On stage were two women wearing black bikinis doing pole dancing, whilst three other women wearing white bikinis took turns to remove their bikini bottoms and perform tricks using their vaginas. At one stage the woman offered us a bat that was to be used to try to hit the ping-pong balls she was about to propel in our direction. We declined and shifted our gaze. However, the happy tourists threw themselves into the challenge with much mirth, even knocking some of the balls back. As the emperor looked on from his portrait on the wall we endured about half an hour of this macabre freak show before stumbling back out onto the street and into the stalls selling cheap t-shirts and knick knacks.
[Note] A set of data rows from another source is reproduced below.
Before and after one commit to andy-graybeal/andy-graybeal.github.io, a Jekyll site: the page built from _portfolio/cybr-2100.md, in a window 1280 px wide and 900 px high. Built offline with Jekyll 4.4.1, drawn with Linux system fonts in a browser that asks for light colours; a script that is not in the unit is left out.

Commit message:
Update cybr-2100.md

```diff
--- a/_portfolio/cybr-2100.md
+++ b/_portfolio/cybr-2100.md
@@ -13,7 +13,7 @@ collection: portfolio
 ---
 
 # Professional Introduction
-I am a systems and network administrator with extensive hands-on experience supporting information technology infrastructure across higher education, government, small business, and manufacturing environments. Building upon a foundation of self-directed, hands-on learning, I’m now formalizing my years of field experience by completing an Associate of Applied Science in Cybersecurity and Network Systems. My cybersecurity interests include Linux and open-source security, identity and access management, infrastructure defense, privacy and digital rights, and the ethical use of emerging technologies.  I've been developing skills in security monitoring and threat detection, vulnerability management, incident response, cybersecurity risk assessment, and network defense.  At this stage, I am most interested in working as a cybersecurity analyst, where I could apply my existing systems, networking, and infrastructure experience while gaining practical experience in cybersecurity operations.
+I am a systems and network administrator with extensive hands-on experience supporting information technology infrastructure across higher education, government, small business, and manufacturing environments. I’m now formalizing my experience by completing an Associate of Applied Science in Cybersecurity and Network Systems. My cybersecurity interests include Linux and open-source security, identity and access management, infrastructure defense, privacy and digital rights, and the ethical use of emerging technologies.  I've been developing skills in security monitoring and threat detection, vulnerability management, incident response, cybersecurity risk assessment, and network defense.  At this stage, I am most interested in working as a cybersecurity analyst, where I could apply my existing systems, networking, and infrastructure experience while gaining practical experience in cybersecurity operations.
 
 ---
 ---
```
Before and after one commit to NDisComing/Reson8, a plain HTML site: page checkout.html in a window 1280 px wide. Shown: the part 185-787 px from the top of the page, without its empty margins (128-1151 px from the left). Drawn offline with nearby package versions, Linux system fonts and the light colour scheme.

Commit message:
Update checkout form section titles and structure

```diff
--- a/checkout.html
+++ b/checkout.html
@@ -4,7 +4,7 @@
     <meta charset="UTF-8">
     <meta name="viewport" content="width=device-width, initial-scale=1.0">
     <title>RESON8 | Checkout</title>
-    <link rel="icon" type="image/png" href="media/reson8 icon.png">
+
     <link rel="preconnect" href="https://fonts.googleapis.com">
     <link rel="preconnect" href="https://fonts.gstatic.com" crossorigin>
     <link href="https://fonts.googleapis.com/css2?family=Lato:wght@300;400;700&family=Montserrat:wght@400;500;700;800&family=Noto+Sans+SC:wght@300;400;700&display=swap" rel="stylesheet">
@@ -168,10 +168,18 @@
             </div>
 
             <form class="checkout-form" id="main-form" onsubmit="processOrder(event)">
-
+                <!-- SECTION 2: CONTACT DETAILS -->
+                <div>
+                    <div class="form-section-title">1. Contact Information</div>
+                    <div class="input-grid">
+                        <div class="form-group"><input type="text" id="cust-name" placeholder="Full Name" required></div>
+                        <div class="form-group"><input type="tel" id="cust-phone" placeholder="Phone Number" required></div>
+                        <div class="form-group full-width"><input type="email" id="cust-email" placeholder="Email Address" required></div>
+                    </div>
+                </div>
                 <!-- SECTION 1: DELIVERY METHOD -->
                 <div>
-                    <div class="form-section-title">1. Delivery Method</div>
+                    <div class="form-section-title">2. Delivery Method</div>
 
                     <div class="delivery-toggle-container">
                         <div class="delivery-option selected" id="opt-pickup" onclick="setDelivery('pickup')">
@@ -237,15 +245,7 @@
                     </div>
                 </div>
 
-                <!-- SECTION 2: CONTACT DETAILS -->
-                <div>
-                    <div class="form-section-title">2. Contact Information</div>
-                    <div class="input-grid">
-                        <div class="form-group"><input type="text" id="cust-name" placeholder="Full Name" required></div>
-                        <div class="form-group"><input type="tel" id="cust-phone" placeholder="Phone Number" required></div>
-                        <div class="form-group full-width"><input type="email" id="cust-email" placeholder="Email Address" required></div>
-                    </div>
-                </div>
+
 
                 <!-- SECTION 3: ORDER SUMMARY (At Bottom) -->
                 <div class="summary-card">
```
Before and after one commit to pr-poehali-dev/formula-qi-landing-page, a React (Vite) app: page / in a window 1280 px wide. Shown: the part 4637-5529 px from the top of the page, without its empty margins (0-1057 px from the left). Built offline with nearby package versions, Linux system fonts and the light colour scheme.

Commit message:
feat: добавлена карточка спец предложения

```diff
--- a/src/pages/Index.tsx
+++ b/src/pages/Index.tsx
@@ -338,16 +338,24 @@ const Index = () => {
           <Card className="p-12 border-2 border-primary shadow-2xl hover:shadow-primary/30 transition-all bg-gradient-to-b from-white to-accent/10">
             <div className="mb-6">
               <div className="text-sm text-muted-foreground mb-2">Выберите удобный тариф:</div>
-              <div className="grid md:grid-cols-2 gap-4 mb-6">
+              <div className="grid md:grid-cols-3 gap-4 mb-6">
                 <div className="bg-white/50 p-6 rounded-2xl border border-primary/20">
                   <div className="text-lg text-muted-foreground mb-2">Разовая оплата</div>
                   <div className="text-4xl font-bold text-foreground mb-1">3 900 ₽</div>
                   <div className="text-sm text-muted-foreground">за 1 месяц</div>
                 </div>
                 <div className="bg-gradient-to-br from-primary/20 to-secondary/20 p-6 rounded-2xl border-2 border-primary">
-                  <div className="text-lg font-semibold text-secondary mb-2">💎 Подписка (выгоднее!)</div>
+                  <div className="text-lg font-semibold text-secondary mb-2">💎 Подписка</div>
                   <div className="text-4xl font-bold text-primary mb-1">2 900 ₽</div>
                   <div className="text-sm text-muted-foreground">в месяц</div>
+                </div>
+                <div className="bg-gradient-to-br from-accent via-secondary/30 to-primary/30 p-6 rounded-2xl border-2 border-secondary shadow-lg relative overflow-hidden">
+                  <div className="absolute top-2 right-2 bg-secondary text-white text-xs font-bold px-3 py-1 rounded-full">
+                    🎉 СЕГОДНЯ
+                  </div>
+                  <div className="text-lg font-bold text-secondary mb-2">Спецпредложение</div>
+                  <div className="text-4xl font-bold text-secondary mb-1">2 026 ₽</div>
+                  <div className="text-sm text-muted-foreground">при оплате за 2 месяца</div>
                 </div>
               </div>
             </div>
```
It occurred to me then that this was all about consumption: people come to Bangkok to exploit bodies – female bodies – for sexual gratification, for cheap labour. How much did we pay to see these women demean their bodies? Just 150 baht, the equivalent of $5, which included a drink, and which was three times the price we had been quoted for other similar establishments on the street. What price dignity? Jane had attempted to talk to one of the women when she came asking for tips, but the woman would not be drawn into conversation and so the voices of the women remained unknown to us. I fought back tears as we returned to the hostel and had a restless sleep that night, shocked at what I had seen. Should I have gone on the exposure trip? Part of me still agrees with my gut instinct to stay away; another part of me recognises that nothing else could ever have revealed to me the depth of shame and disgust I felt at seeing white tourists delighting in such degrading acts.
When we looked into the faces of the women at the club we saw tired, bored women who had contempt for those who had come to see them. They had likely been forced into this “work”, probably trafficked from a remote village of Thailand. We mourned the loss of freedom and innocence of these women of Patpong Road just as we mourned for Esther’s sisters who were used and then discarded by the powerful people of their day. We attempted for a short while to enter into the experience of these women and share their sorrow, to imagine what life might be like for those who, because of their beauty and their poverty, are vulnerable within the patriarchy which controls them. The goal of the workshop was to go beyond merely reading the text to consider how women can be liberated and transformed by the Bible. As we lament and pray with our Thai sisters, we in the west can consider how our choices about consumption impact poor Asian women and how our objectification of women’s bodies has spawned an industry that reduces women to their bodily functions and holds men captive to their basest instincts. We can recall that Jesus broke the social taboos of his day by forming relationships with women and giving them active roles in the Jesus movement. We can restore women to their equal place in the Kingdom of Heaven, resisting the assumptions and pervasiveness of patriarchy, and giving priority to the most vulnerable of voiceless women, including Esther’s sisters and the women of Patpong Road. (Jen’s reflection is published in – On The Road entitled as “Mourning Esther’s Sisters on Patpong Road” – Journal of the Anabaptist Association of Australia and New Zealand No. 51, December 2011)